The New Testament is replete with commands and exhortations concerning this word. Consider Romans 12:9-10: “Love must be sincere. Hate what is evil; cling to what is good. Be devoted to one another in brotherly love. Honor one another above yourselves.” And again, Jesus himself made this clear to his disciples in John 13:34-35: “A new command I give you: Love one another. As I have loved you, so you must love one another. By this all men will know that you are my disciples, if you love one another.” Jesus modeled this perfectly for us through His obedience to God and His heart for other people.
Professor Jerram Barrs (who will be speaking at the LUX conference) comments on Jesus’ command:
We are to love one another, and all people, with the same kind of self sacrificing love that Jesus demonstrated on the cross . . . [yet] we are all coldhearted, slow to love Him, reluctant to obey Him, unwilling to change, struggling to obey; and yet He continues to love us.
It’s so easy for us to get caught up in doing things, learning things, and experiencing things, yet lose sight of the most important thing – our obedience to God and our heart for people. Love.
Our tendency is to choose one or the other, but I’m afraid that obedience without heart, or heart without obedience, are equally false. I often measure my life by how productive I am, how much I’m able to study or read, or if I’ve done a good deed or not. When I was in college, I often used my grades as the ultimate measurement. It is a good thing – and God honoring – to work hard in school. But the sad thing is, I would sacrifice so much to try to maintain the GPA and neglect the condition of my heart. When we make our whole lives revolve around making ourselves comfortable, successful, or even happy, there is great irony in the result: we either fail to achieve what we hoped and despair, or we achieve it for a time and move on to something else. When we lose sight of God’s love, we become blind, even to our own emptiness. We can get lost in selfishness, but we can also get lost in good works. If our lives revolve around making other people happy, but without pointing them to God’s love displayed on the cross – the only source of real Hope – we have not really loved them.

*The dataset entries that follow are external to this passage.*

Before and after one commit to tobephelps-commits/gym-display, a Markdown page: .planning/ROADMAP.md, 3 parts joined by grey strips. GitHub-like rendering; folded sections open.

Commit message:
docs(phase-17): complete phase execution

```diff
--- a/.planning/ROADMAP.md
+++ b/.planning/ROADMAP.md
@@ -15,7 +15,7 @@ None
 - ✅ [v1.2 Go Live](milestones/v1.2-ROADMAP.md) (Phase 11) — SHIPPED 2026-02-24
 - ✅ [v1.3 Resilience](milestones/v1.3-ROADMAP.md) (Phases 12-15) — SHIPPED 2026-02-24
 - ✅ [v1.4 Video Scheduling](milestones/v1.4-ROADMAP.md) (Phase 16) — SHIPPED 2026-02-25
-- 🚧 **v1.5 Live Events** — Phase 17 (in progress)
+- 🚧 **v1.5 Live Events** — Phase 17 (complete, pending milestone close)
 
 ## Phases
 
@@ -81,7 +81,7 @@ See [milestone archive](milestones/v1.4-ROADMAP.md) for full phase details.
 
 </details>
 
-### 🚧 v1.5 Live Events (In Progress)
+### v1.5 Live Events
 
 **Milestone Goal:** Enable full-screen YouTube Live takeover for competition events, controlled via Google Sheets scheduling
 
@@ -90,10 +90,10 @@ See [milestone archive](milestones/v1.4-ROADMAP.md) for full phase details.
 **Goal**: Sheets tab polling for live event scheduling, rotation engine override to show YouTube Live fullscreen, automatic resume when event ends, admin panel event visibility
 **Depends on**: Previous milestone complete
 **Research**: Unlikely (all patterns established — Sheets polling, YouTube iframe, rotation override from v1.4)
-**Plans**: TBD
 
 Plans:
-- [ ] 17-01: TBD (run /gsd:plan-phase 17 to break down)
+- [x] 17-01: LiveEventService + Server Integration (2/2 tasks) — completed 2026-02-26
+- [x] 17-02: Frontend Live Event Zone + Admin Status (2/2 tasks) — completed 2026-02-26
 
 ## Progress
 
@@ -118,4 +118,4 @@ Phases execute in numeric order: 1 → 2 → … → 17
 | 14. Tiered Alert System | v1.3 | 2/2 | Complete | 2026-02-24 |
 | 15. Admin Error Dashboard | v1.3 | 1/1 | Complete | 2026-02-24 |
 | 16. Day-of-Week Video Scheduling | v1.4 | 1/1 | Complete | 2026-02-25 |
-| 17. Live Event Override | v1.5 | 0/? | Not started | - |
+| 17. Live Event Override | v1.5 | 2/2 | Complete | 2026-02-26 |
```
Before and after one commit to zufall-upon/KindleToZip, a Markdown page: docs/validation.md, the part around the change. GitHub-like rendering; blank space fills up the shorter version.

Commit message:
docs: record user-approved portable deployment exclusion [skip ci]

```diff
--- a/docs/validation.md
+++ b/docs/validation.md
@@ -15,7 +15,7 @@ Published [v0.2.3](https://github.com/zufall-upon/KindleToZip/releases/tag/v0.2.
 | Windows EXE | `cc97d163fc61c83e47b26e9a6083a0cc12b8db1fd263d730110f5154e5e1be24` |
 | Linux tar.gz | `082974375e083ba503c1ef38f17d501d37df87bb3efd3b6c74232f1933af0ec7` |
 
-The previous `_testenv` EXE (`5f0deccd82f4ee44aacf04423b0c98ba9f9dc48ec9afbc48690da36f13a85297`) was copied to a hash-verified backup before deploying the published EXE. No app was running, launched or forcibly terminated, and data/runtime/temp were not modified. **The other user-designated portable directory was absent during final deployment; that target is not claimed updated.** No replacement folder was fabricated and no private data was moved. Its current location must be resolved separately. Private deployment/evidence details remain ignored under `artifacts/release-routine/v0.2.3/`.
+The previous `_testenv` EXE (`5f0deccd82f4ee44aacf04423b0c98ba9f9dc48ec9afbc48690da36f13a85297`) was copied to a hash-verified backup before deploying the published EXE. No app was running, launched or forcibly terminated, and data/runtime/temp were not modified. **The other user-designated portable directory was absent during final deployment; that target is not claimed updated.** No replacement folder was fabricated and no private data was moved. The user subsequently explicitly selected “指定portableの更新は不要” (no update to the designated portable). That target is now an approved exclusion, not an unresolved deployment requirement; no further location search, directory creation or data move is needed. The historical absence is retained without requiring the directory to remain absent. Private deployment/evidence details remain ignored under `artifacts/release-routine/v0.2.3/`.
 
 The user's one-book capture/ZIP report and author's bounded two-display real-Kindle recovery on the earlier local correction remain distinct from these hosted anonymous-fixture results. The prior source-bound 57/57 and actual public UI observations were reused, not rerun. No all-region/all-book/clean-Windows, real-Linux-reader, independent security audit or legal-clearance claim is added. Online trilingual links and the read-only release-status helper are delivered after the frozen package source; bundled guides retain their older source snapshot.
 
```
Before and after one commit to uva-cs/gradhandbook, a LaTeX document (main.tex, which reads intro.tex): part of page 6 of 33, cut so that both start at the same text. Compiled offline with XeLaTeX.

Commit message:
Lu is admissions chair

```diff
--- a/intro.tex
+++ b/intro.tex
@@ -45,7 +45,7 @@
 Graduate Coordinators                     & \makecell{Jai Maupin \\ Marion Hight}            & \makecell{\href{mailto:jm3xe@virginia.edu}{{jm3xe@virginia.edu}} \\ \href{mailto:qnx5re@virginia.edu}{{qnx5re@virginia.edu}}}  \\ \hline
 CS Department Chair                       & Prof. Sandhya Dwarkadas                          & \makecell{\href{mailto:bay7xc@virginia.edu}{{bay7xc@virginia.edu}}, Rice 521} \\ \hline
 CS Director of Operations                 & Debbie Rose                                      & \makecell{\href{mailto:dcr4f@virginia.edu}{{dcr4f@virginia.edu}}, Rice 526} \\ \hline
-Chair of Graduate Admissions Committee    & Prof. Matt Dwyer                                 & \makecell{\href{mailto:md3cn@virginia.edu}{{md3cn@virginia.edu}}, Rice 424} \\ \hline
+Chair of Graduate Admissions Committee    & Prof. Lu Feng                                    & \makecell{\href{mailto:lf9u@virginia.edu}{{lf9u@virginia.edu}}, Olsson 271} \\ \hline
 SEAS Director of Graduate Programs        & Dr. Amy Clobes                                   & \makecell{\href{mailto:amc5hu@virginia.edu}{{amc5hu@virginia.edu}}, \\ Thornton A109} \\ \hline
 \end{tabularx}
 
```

God’s definition of love is better. It may not be easier, and it may take a lifetime to make progress in, but it’s satisfying because it’s what we are made for – to obey God and love people. And ultimately, we trust in His death and resurrection to get us there, slow learning and rebellious though we are, His Spirit is patient, full of compassion and steadfast love. 1 John 3:16 “This is how we know what love is: Jesus Christ laid down His life for us, and we ought to lay down our lives for our brothers.”
Perhaps you are like me, and you find yourself like what Jerram describes – cold-hearted, slow to love, slow to obey. If I’m honest about the state of my love life, I’m a mess. As we journey into 2012 and prepare for a new semester, let’s ask this question together – are we loving one another? And one further, what definition of love are we operating under? Let’s seek Jesus together this year, and learn from His example on how to love.